Four episodes were provided prior to broadcast.
The Terror, AMC’s historically-spun horror tale of Arctic exploration gone chillingly wrong, hits slower than its title suggests at first glance, but it still may hook audiences hungry for a 19th-century seafaring screamer.
Adapted from Dan Simmons’ epic 2007 novel of the same name, the miniseries tracks the imagined misfortunes of two Royal Naval bombing ships – the HMS Erebus and HMS Terror – that departed in 1845 on what the British crown hoped to be the most consequential exploration of a generation. They never returned. The expedition’s commander and captain aboard HMS Erebus, Sir John Franklin, attained folk-legend status as a leader who bravely fought a crisis in conditions most would consider uninhabitable.
As told in a brief prologue to the opening hour (“Go for Broke”), The Terror’s central hope is the captain of HMS Terror, Francis Crozier (Jared Harris). A veteran of both Antarctic and Arctic travel, Crozier positions himself as the voice of caution — clearly a wise voice to listen to when the audience already knows the trip went wrong.
This may put him in opposition to Sir Franklin (Ciarán Hinds), beloved by the men on both ships who can almost taste the glory that will come with their successful journey. But not long after the series picks up (premiering with two hours on March 26th at 9 pm) the crew find themselves haunted, or perhaps stalked, by something they don’t understand.
Franklin’s promise was finding the theorized “Northwest Passage” from Britain to Asia through the Arctic Circle in a pre-Suez Canal-era when the only available boat route between the continents was around the southern tip of Africa. The explorers believed themselves to be finding the passage’s last legs, and were equipped with high-19th-century-tech bomb vessels for their thick hills in the ice. The expected reward from their journey was almost incalculable, giving the crew the faith they need to brave the ice.
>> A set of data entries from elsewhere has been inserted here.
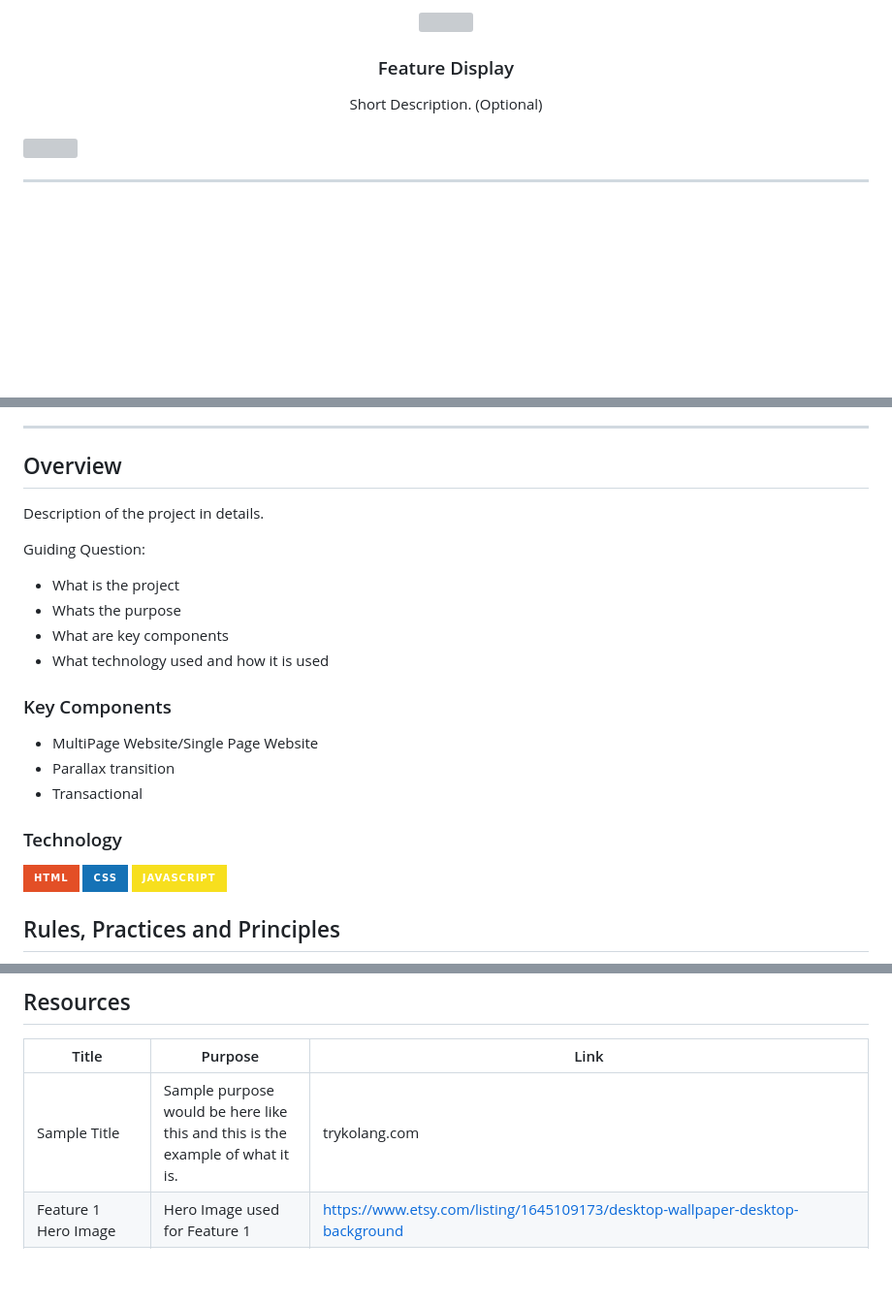
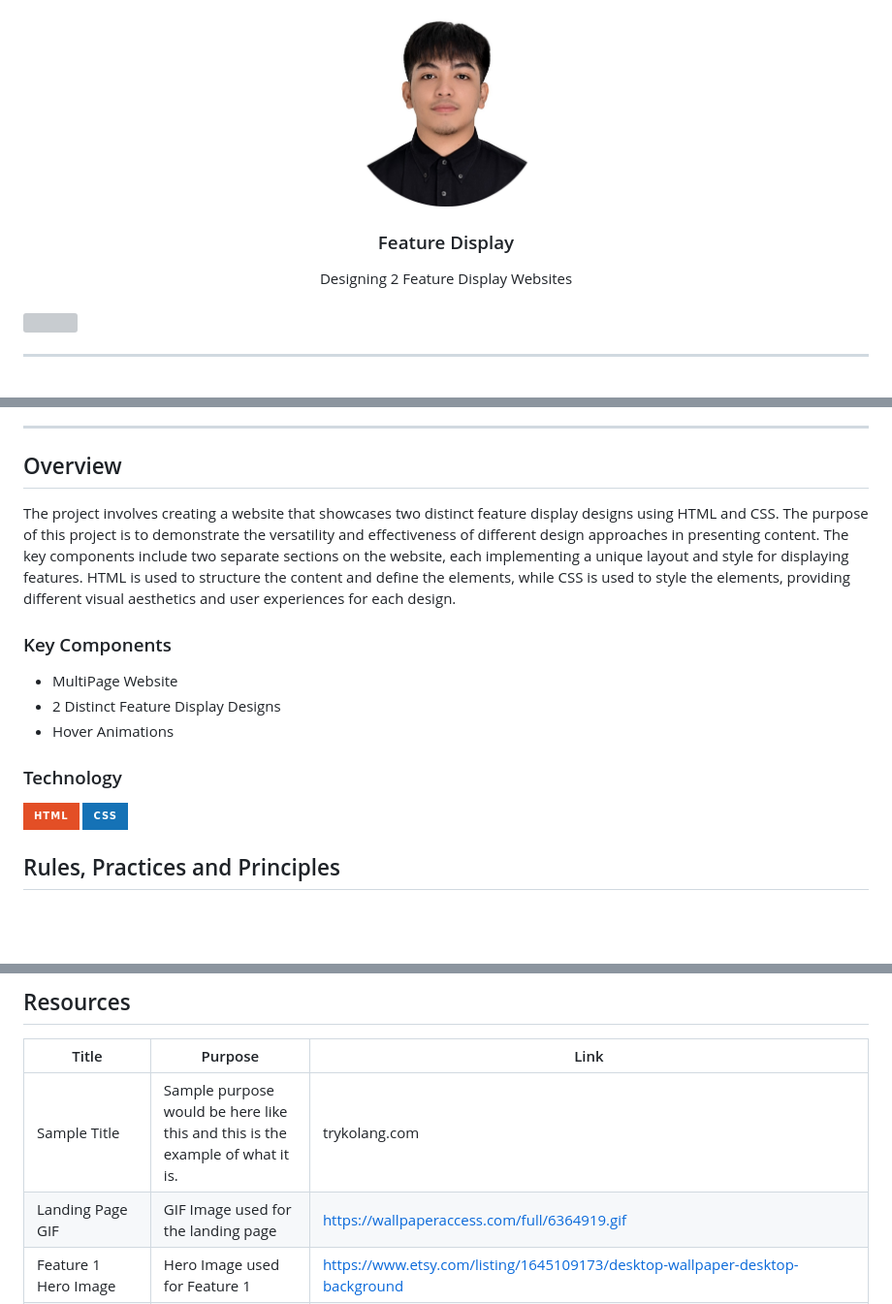
Before and after one commit to sdecena/WD-Seatwork-4, a Markdown page: readme.md, 3 parts joined by grey strips. Shown: that part at 97% size. Drawn GitHub-style; pictures changed too: assets/img/pic-page.png (added); badges without logos; blank space fills up the shorter version; grey boxes are pictures that could not be loaded.

Commit message:
docs(README): updated readme to-dos

```diff
--- a/readme.md
+++ b/readme.md
@@ -6,14 +6,14 @@
 <div align="center">
   <a href="https://github.com/sdecena/">
   <!-- TODO: If you want to add logo or banner you can add it here -->
-    <img src="" alt="" width="130" height="100">
+    <img src="./assets/img/pic-page.png" alt="" width="200">
   </a>
 <!-- TODO: Change Title to the name of the title of your Project -->
   <h3 align="center">Feature Display</h3>
 </div>
 <!-- TODO: Make a short description -->
 <div align="center">
-  Short Description. (Optional)
+  Designing 2 Feature Display Websites
 </div>
 
 <br />
@@ -57,26 +57,21 @@
 
 <!-- TODO: To be changed -->
 <!-- The following are just sample -->
-Description of the project in details.
 
-Guiding Question:
-- What is the project
-- Whats the purpose
-- What are key components
-- What technology used and how it is used
+The project involves creating a website that showcases two distinct feature display designs using HTML and CSS. The purpose of this project is to demonstrate the versatility and effectiveness of different design approaches in presenting content. The key components include two separate sections on the website, each implementing a unique layout and style for displaying features. HTML is used to structure the content and define the elements, while CSS is used to style the elements, providing different visual aesthetics and user experiences for each design.
 
 ### Key Components
 <!-- TODO: List of Key Components -->
 <!-- The following are just sample -->
-- MultiPage Website/Single Page Website
-- Parallax transition
-- Transactional
+- MultiPage Website
+- 2 Distinct Feature Display Designs
+- Hover Animations
 
 ### Technology
 <!-- TODO: List of Technology Used -->
 ![HTML](https://img.shields.io/badge/HTML-E34F26?style=for-the-badge&logo=html5&logoColor=white)
 ![CSS](https://img.shields.io/badge/CSS-1572B6?style=for-the-badge&logo=css3&logoColor=white)
-![JavaScript](https://img.shields.io/badge/JavaScript-F7DF1E?style=for-the-badge&logo=javascript&logoColor=white)
+
 
 ## Rules, Practices and Principles
 1. Always use `WD-` in the front of the Title of the Project for the Subject followed by your custom naming.
@@ -118,6 +113,7 @@ WD-ProjectName
 | Title | Purpose | Link |
 |-|-|-|
 | Sample Title | Sample purpose would be here like this and this is the example of what it is. | trykolang.com |
+| Landing Page GIF | GIF Image used for the landing page | https://wallpaperaccess.com/full/6364919.gif |
 | Feature 1 Hero Image | Hero Image used for Feature 1 | https://www.etsy.com/listing/1645109173/desktop-wallpaper-desktop-background |
 | Feature 1 Design Image | Image used for the first feature section | https://wallpapercave.com/wp/wp6655242.jpg |
 | Feature 1 Dynamics Image | Image used for the second feature section | https://wallpapercave.com/wp/wp8328789.jpg |
```
Also changed, not shown: 10 other files.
Making his maiden Arctic voyage is third-in-command James Fitzjames (Tobias Menzies), whose contempt shared with Crozier is concealed by neither party. The excellent casting of these top three – all presenting different associations to audiences who know their past roles — plus strong supporting performances from Paul Ready as Doctor Henry Goodsir and Adam Nagaitis as crewman Cornelius Hickey make the ensemble work excellently against the inherent limit to casting white men of a certain age (and Naval believability) as crew.
That said, The Terror’s focus is not entirely on the explorers nor the trade goals they serve. Greenlandic Inuit actress Nive Nielsen appears as an Inuk (called “Eskie,” or worse by some in the expedition), who becomes uncomfortably entangled with the travelers. Crozier, already ill-regarded by the men and seen as an adversary of their beloved Sir Franklin, also attracts skepticism simply for being an Inuktitut speaker; communicating with the new native appears disloyal in some way to the struggling crew.
A second inherent challenge for the series comes in the setting. Though surrounded by ice as far as the eye can see, the two cramped ships feel indistinguishable at times. And while an acknowledged similar aesthetic exists in the crew’s mission and bonding as in Game of Thrones’ “free folk” as led by Ciarán Hinds’ Mance Rayder, The Terror has none of Thrones’ whip-around intrigue in multiple kingdoms. The series could easily come off as bland in the wrong hands.
The Terror’s weapon to counter the problem then is passage of time; the changing months in the Arctic Circle are the difference between a sun that shines at midnight and night lasting a month. Though the novel’s non-linear structure is abandoned, months can pass between episodes and the expedition faces new challenges accordingly.
With the casting solidly in place, this execution falls on the series’ directors. Edward Berger admirably handles three of the first four episodes and Sergio Mimica-Gezzan helms the third. With Tim Mielants also reportedly directing later episodes, it’s clear that AMC put its full effort behind attracting the right talent to do the job. But even with months-long time jumps, The Terror is a strange television experience – a slow-burn miniseries.
Audiences understandably expect “disaster” pieces to go wrong fast – whether they look like The Walking Dead or Captain Phillips – but the crew still have many questions and no answers about what might be haunting them after the fourth episode. True horror elements that are teased early also loom larger in the struggles to come than when the series first picks up on the journey in progress.
The Terror will be a certain watch from the get-go for those lured in by the premise, even if its rhythms may be better suited for later streaming. But boasting Ridley Scott as an executive producer and with plans for anthology-style sequels, AMC may have an intriguing future for horror junkies looking for something far from already-covered ground.
A strong cast keeps The Terror afloat long enough to keep watching, as AMC searches for a 19th-century companion to The Walking Dead.